Every line containing the string "setIsPrivacidad" should be returned from the records.

Top of MATERIAL PROVIDED

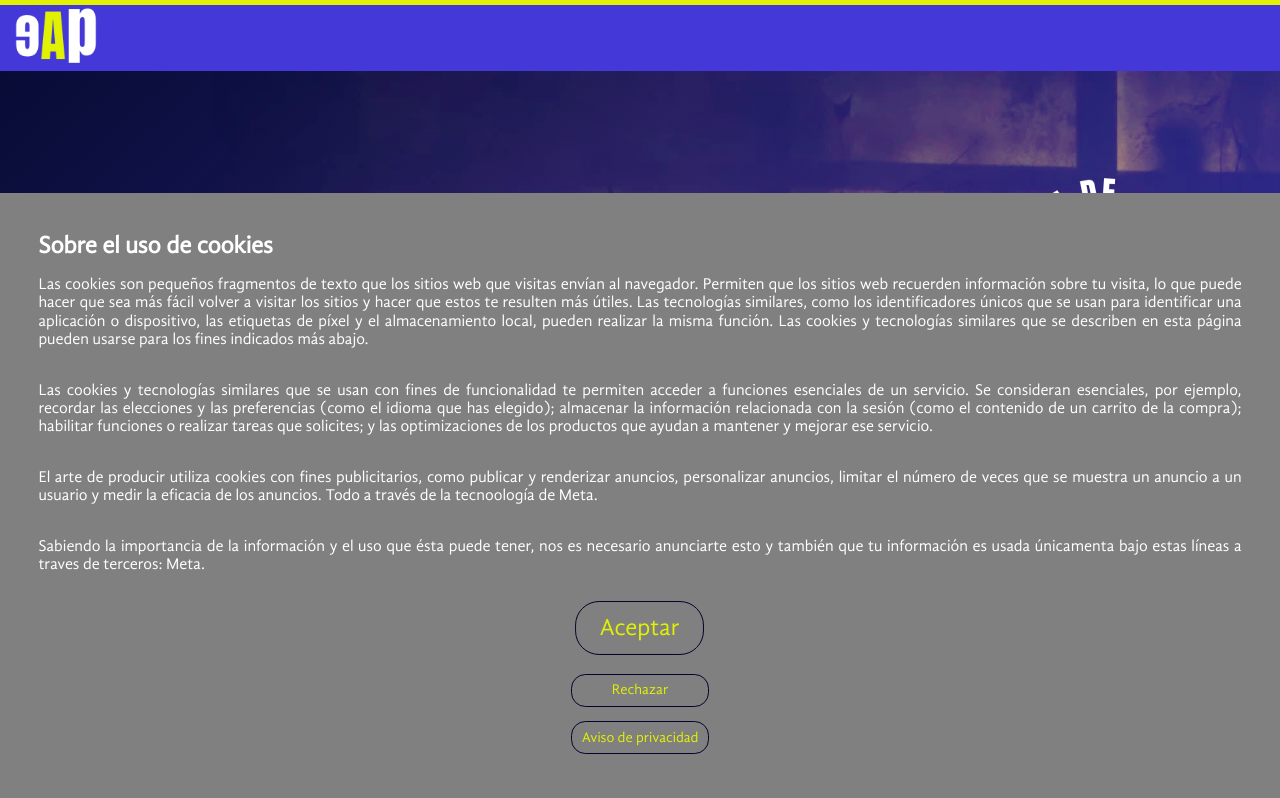
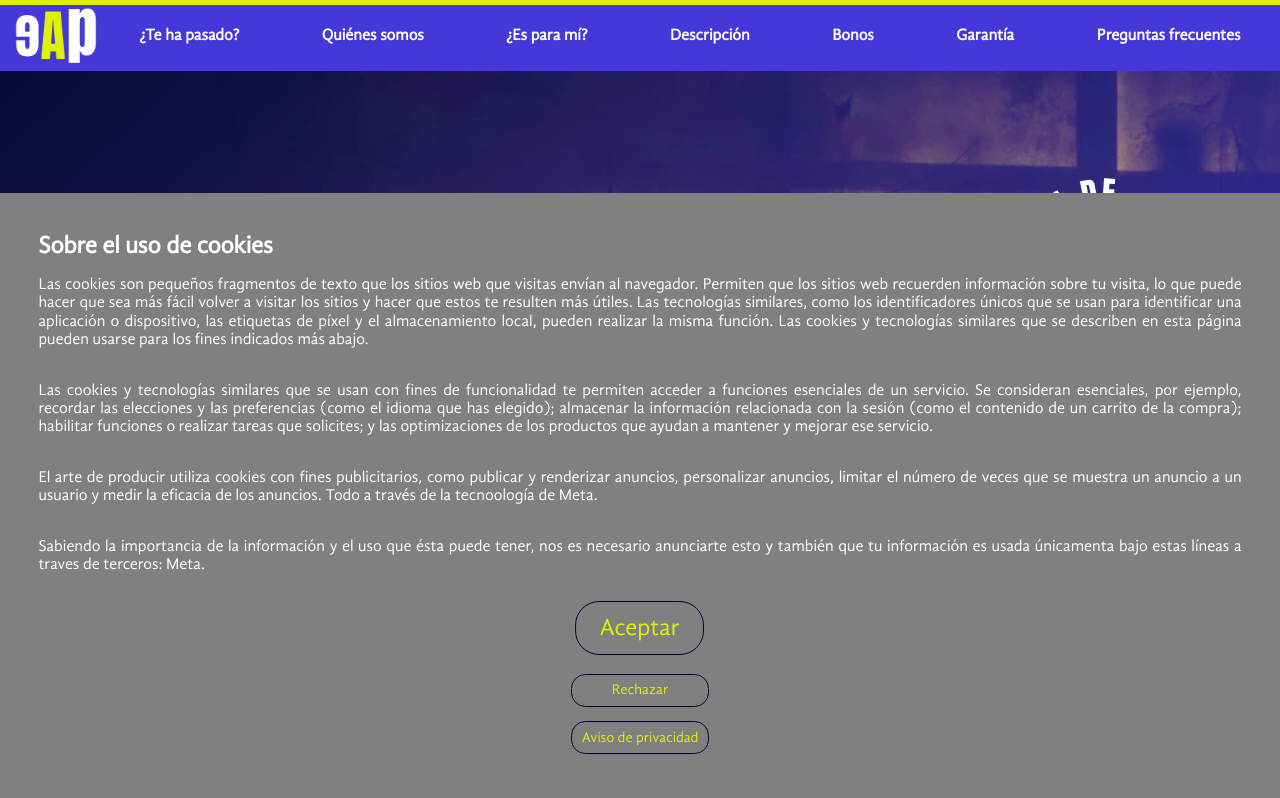
Before and after one commit to JulianRB17/producir-frontend, a React (Vite) app: page / in a window 1280 px wide. Shown: the top 798 px of the page. Built offline with nearby package versions, Linux system fonts and the light colour scheme; no server answers.

Commit message:
agregada navbar en /

```diff
--- a/src/App.jsx
+++ b/src/App.jsx
@@ -34,6 +34,7 @@ function App() {
   const [timestamp, setTimestamp] = useState(0);
   const [privData, setPrivData] = useState({});
   const [isRegistro, setIsRegistro] = useState(false);
+  const [isVentas, setIsVentas] = useState(false);
   const [showCookiesBanner, setShowCookiesBanner] = useState(false);
   const [cookiesEnabled, setCookiesEnabled] = useState(false);
   const [isPrivacidad, setIsPrivacidad] = useState(false);
@@ -108,13 +109,25 @@ function App() {
     if (currentPath === '/privacidad') {
       setIsPrivacidad(true);
       setIsRegistro(false);
+      setIsVentas(false);
+      return;
     }
     if (currentPath === '/registro') {
       setIsPrivacidad(false);
       setIsRegistro(true);
+      setIsVentas(false);
+      return;
+    }
+    if (currentPath === '/') {
+      setIsPrivacidad(false);
+      setIsRegistro(false);
+      setIsVentas(true);
+      return;
     } else {
       setIsPrivacidad(false);
       setIsRegistro(false);
+      setIsVentas(false);
+      return;
     }
   }, [location.pathname]);
 
@@ -238,7 +251,7 @@ function App() {
         cookiesEnabled={cookiesEnabled}
         pathname={location.pathname}
       />
-      <Header isRegistro={isRegistro} />
+      <Header isRegistro={isRegistro} isVentas={isVentas} />
       <ProgressBar />
       <Routes>
         <Route
@@ -258,7 +271,6 @@ function App() {
                 btnVariants={btnVariants}
                 listElementVariants={listElementVariants}
                 titleVariants={titleVariants}
-                setIsRegistro={setIsRegistro}
                 handleBuyClick={handleBuyClick}
                 precios={precios}
               />
@@ -277,8 +289,6 @@ function App() {
               titleVariants={titleVariants}
               countdown={countdown}
               timestamp={timestamp}
-              isRegistro={isRegistro}
-              setIsRegistro={setIsRegistro}
             />
           }
         />
@@ -291,8 +301,6 @@ function App() {
               btnVariants={btnVariants}
               titleVariants={titleVariants}
               dates={dates}
-              isRegistro={isRegistro}
-              setIsRegistro={setIsRegistro}
             />
           }
         />
@@ -323,11 +331,11 @@ function App() {
                 titleVariants={titleVariants}
                 countdown={countdown}
                 timestamp={timestamp}
-                setIsRegistro={setIsRegistro}
               />
             </>
           }
         />
+        {urls.repetitionUrl ? (
           <Route
             path='/repeticion'
             element={
@@ -337,11 +345,12 @@ function App() {
                 btnVariants={btnVariants}
                 titleVariants={titleVariants}
                 dates={dates}
-              isRegistro={isRegistro}
-              setIsRegistro={setIsRegistro}
               />
             }
           />
+        ) : (
+          ''
+        )}
         <Route
           path='/privacidad'
           element={
--- a/src/components/about/About.jsx
+++ b/src/components/about/About.jsx
@@ -6,7 +6,7 @@ import mascarasSrc from '../../assets/imgs/mascaras.svg';
 
 export default function About({ titleVariants }) {
   return (
-    <section className='about'>
+    <section className='about' id='about'>
       <motion.div className='about__container about__container_grid'>
         <div className='about__container about__container_text'>
           <motion.div
--- a/src/components/header/Header.jsx
+++ b/src/components/header/Header.jsx
@@ -1,20 +1,59 @@
+import { motion } from 'framer-motion';
 import PropTypes from 'prop-types';
-import { motion } from 'framer-motion';
-
 import logoSrc from '../../assets/logos/iso-eap.png';
 
-export default function Header({ isRegistro }) {
-  const headerRegistroRender = () => {
-    return (
-      <div className='header__container header__container_registro'>
+const navLinks = [
+  { key: 'situaciones', tag: '¿Te ha pasado?' },
+  { key: 'about', tag: 'Quiénes somos' },
+  { key: 'presentacion', tag: '¿Es para mí?' },
+  { key: 'description-ventas', tag: 'Descripción' },
+  { key: 'bonos', tag: 'Bonos' },
+  { key: 'garantia', tag: 'Garantía' },
+  { key: 'faqs', tag: 'Preguntas frecuentes' },
+];
+
+const Logo = () => (
   <motion.img
     initial={{ x: '-100px', opacity: 0.1 }}
     animate={{ x: 0, opacity: 1 }}
     transition={{ duration: 1 }}
     src={logoSrc}
-          alt='logo-el-arte-de-producir'
+    alt='Logotipo de El Arte de Producir'
     className='header__logo'
   />
+);
+
+const handleScrollClick = (id) => {
+  const target = document.getElementById(id);
+  if (target) {
+    target.scrollIntoView({ behavior: 'smooth' });
+  } else {
+    console.warn(`Element with id "${id}" not found.`);
+  }
+};
+
+const HeaderNavBar = () => (
+  <div className='header__container'>
+    <Logo />
+    <ul className='header__navbar'>
+      {navLinks.map(({ key, tag }) => (
+        <motion.li
+          className='header__navlink'
+          key={key}
+          onClick={() => handleScrollClick(key)}
+          whileHover={{ scale: 1.2, color: '#E1F102' }}
+          whileTap={{ scale: 0.8 }}
+        >
+          {tag}
+        </motion.li>
+      ))}
+    </ul>
+  </div>
+);
+
+const HeaderRegistro = () => (
+  <div className='header__container header__container_registro'>
+    <Logo />
     <motion.p
       className='header__text'
       initial={{ opacity: 0.1 }}
@@ -24,36 +63,33 @@ export default function Header({ isRegistro }) {
       <span className='header__text header__text_accent'>
         ¡Atención, artista escénico!
       </span>{' '}
-          ¿Quieres aprender a consolidar tus proyectos escénicos y materializar
-          tus ideas?{' '}
-          <span className='header__text_accent'>Esto es para tí...</span>
+      ¿Quieres aprender a consolidar tus proyectos escénicos y materializar tus
+      ideas? <span className='header__text_accent'>Esto es para tí...</span>
     </motion.p>
   </div>
 );
-  };
 
-  const headerRender = () => {
-    return (
+const HeaderStandard = () => (
   <div className='header__container'>
-        <motion.img
-          initial={{ x: '-100px', opacity: 0.1 }}
-          animate={{ x: 0, opacity: 1 }}
-          transition={{ duration: 1 }}
-          src={logoSrc}
-          alt='logo-el-arte-de-producir'
-          className='header__logo'
-        />
+    <Logo />
   </div>
 );
-  };
 
-  return (
-    <header className='header'>
-      {isRegistro ? headerRegistroRender() : headerRender()}
-    </header>
+export default function Header({ isRegistro, isVentas }) {
+  console.log(isRegistro, isVentas);
+  const renderHeaderContent = () =>
+    isRegistro ? (
+      <HeaderRegistro />
+    ) : isVentas ? (
+      <HeaderNavBar />
+    ) : (
+      <HeaderStandard />
     );
+
+  return <header className='header'>{renderHeaderContent()}</header>;
 }
 
 Header.propTypes = {
   isRegistro: PropTypes.bool,
+  isVentas: PropTypes.bool,
 };
--- a/src/components/header/header.css
+++ b/src/components/header/header.css
@@ -15,6 +15,24 @@
 
 .header__container_registro {
   justify-content: center;
+}
+
+.header__navbar {
+  display: flex;
+  width: 100%;
+  margin: 0;
+  justify-content: space-around;
+  flex-wrap: wrap;
+  gap: 1rem;
+  padding: 0;
+}
+
+.header__navlink {
+  width: fit-content;
+}
+
+.header__navlink::marker {
+  font-size: 0;
 }
 
 .header__text {
@@ -49,4 +67,7 @@
   .header__logo {
     display: none;
   }
+  .header__navlink {
+    font-size: 0.8em;
+  }
 }
--- a/src/pages/ventas/Ventas.jsx
+++ b/src/pages/ventas/Ventas.jsx
@@ -27,12 +27,12 @@ export default function Ventas({
   useEffect(() => {
     if (typeof fbq === 'function') {
       fbq('track', 'ViewContent', {
-        vale: 3870,
+        vale: 3487,
         currency: 'MXN',
         content_name: 'El arte de producir',
       });
     }
-  }, [precios]);
+  }, []);
 
   return (
     <section className='ventas'>
--- a/src/pages/ventas/components/bonos/Bonos.jsx
+++ b/src/pages/ventas/components/bonos/Bonos.jsx
@@ -11,7 +11,7 @@ import acompañamientoSrc from '../../../../assets/imgs/acompañamiento.svg';
 
 export default function Bonos({ titleVariants, precios }) {
   return (
-    <section className='bonos'>
+    <section className='bonos' id='bonos'>
       <div className='bonos__container bonos__container_grid'>
         <div className='bonos__container bonos__container_text'>
           <motion.div
--- a/src/pages/ventas/components/descriptionVentas/DescriptionVentas.jsx
+++ b/src/pages/ventas/components/descriptionVentas/DescriptionVentas.jsx
@@ -11,7 +11,7 @@ export default function DescriptionVentas({
   dates,
 }) {
   return (
-    <section className='description-ventas'>
+    <section className='description-ventas' id='description-ventas'>
       <div className='description-ventas__container description-ventas__container_grid'>
         <div className='description-ventas__container description-ventas__container_text'>
           <motion.div
--- a/src/pages/ventas/components/faqs/Faqs.jsx
+++ b/src/pages/ventas/components/faqs/Faqs.jsx
@@ -97,7 +97,7 @@ export default function Faqs({ titleVariants }) {
   ];
 
   return (
-    <section className='faqs'>
+    <section className='faqs' id='faqs'>
       <div className='faqs__container faqs__container_grid'>
         <div className='faqs__container faqs__container_text'>
           <motion.div
--- a/src/pages/ventas/components/garantia/Garantia.jsx
+++ b/src/pages/ventas/components/garantia/Garantia.jsx
@@ -8,7 +8,7 @@ export default function Garantia({
   handleBuyClick,
 }) {
   return (
-    <section className='garantia'>
+    <section className='garantia' id='garantia'>
       <div className='garantia__container'>
         <p className='garantia__title'>
           ¿Aún tienes dudas?
--- a/src/pages/ventas/components/presentacion/Presentacion.jsx
+++ b/src/pages/ventas/components/presentacion/Presentacion.jsx
@@ -5,7 +5,7 @@ import listElementSrc from '../../../../assets/imgs/triangulo-azul.svg';
 
 export default function Presentacion({ listElementVariants, shadowVariants }) {
   return (
-    <section className='presentacion'>
+    <section className='presentacion' id='presentacion'>
       <h2 className='presentacion__title'>
         <motion.span
           className='presentacion__title presentacion__title_shadow'
```
Also changed, not shown: src/utils/data.js (+6 -7 lines). Lines whose indentation alone changed are shown as unchanged.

Bottom of MATERIAL PROVIDED

**TASK SOLUTION**
   const [isPrivacidad, setIsPrivacidad] = useState(false);
       setIsPrivacidad(true);
       setIsPrivacidad(false);
+      setIsPrivacidad(false);
       setIsPrivacidad(false);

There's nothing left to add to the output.